Variaciones Borges recently published the latest installment of the Pierre Menard translations that I’ve been slowly working on. (Sincere thanks to Daniel Balderston for asking whether I had any more of those Menard pieces in the works. I did and I do.) This one re-frames a poem by a self-styled genius, ego-futurist Igor Severyanin, whose… Continue reading Menard’s Severyanin

Si Lalo Si

Ba Ren Chi recently topped 10,000 listens on Jamendo, and of the two pieces way out in front, this old tribute to the great Lalo Schifrin, which I gave the title “Lalo Si” when I wrote it around 1997, keeps tempting me to go back and tinker. The piano still sounds good, but there are… Continue reading Si Lalo Si

Life of Ivanna

The most ironic aspect of the 2021 documentary Life of Ivanna is Ivanna’s dream of having her own place, which actually pushes the film along its main trajectory. This claim requires a little context. Ivanna is a twenty-six-year-old Nenets mother of five living, at the beginning of the film, on the Taimyr Peninsula in the… Continue reading Life of Ivanna

Grand Inquisitors

Excerpting Dostoevsky’s “Legend of the Grand Inquisitor” for my Introduction to Russian Culture (lower level general education class), I find two relatively recent translations available online in a reasonable format for class. One is the Pevear and Volokhonsky version, which provides the whole chapter, the other a slightly condensed version of David McDuff’s 1993 translation… Continue reading Grand Inquisitors

Cold War Women’s (Reproductive) Rights

My reasoning is by analogy and somewhat backwards. If Mary Dudziak is right about Cold War civil rights (and I believe she is), then what one would expect to happen after the end of the Cold War would be a lessening of the federal government’s pressure on states to behave well.
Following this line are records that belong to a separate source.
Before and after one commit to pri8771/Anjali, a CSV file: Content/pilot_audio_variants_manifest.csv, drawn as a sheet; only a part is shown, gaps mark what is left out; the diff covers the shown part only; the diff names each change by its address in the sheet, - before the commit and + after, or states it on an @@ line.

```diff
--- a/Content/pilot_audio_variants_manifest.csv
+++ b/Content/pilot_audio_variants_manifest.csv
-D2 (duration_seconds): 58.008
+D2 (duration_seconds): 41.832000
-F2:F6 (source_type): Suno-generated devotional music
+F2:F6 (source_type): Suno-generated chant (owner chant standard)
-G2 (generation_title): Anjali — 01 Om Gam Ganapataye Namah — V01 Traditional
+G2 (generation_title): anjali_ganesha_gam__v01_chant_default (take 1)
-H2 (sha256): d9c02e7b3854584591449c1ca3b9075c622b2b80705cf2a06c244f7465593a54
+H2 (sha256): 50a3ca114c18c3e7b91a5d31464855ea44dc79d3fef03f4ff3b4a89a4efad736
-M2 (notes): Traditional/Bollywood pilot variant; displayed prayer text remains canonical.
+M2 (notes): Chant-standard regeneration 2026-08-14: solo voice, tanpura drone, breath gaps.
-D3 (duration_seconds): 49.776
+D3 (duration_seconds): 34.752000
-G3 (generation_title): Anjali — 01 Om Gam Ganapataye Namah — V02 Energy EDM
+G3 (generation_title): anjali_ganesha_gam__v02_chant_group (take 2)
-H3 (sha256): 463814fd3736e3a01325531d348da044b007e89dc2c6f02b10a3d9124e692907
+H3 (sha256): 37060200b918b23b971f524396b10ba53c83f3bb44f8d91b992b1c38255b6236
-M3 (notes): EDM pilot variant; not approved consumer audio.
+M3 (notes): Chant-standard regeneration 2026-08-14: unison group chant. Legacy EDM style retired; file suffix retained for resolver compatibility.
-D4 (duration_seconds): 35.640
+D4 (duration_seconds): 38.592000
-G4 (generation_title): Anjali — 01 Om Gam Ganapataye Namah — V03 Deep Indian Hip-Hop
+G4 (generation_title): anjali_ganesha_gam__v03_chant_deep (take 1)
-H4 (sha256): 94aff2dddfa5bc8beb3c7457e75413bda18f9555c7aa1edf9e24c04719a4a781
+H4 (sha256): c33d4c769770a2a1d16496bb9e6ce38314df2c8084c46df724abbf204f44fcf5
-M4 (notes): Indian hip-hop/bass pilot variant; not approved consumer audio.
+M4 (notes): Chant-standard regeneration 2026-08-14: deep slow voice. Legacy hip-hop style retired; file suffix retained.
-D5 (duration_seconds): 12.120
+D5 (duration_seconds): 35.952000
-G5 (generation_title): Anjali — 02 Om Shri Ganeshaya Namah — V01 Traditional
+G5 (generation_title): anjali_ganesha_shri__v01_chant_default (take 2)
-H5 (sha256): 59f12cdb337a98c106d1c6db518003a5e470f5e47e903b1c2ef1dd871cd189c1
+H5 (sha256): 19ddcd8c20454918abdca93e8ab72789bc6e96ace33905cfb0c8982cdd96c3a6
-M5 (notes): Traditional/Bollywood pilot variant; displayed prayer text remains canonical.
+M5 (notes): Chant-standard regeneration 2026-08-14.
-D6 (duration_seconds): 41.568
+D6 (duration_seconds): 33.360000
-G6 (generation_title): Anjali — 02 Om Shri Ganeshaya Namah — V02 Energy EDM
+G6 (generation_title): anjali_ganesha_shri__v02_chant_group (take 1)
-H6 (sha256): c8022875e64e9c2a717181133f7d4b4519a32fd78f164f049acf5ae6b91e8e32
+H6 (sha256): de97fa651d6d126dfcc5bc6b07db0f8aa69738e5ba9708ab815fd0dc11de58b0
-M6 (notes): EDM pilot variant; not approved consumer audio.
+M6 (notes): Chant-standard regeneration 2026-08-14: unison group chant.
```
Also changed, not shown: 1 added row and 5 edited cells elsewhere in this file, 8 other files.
The Voting Rights Act… Continue reading Cold War Women’s (Reproductive) Rights